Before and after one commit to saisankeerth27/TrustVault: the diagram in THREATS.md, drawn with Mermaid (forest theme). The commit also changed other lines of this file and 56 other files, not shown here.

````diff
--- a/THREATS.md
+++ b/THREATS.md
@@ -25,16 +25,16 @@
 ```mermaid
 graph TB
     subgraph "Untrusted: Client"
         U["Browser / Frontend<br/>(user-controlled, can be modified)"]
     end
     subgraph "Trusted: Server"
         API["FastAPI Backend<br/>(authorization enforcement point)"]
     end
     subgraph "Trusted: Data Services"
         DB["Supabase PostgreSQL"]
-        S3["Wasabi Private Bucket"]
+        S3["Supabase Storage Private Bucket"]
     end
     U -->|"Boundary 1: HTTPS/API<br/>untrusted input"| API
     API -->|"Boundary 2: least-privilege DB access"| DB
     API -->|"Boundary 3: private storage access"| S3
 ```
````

#####

Problem requirements: Print the entries once more, identical in every line.

Exercise result:
Before and after one commit to saisankeerth27/TrustVault: the diagram in THREATS.md, drawn with Mermaid (forest theme). The commit also changed other lines of this file and 56 other files, not shown here.

````diff
--- a/THREATS.md
+++ b/THREATS.md
@@ -25,16 +25,16 @@
 ```mermaid
 graph TB
     subgraph "Untrusted: Client"
         U["Browser / Frontend<br/>(user-controlled, can be modified)"]
     end
     subgraph "Trusted: Server"
         API["FastAPI Backend<br/>(authorization enforcement point)"]
     end
     subgraph "Trusted: Data Services"
         DB["Supabase PostgreSQL"]
-        S3["Wasabi Private Bucket"]
+        S3["Supabase Storage Private Bucket"]
     end
     U -->|"Boundary 1: HTTPS/API<br/>untrusted input"| API
     API -->|"Boundary 2: least-privilege DB access"| DB
     API -->|"Boundary 3: private storage access"| S3
 ```
````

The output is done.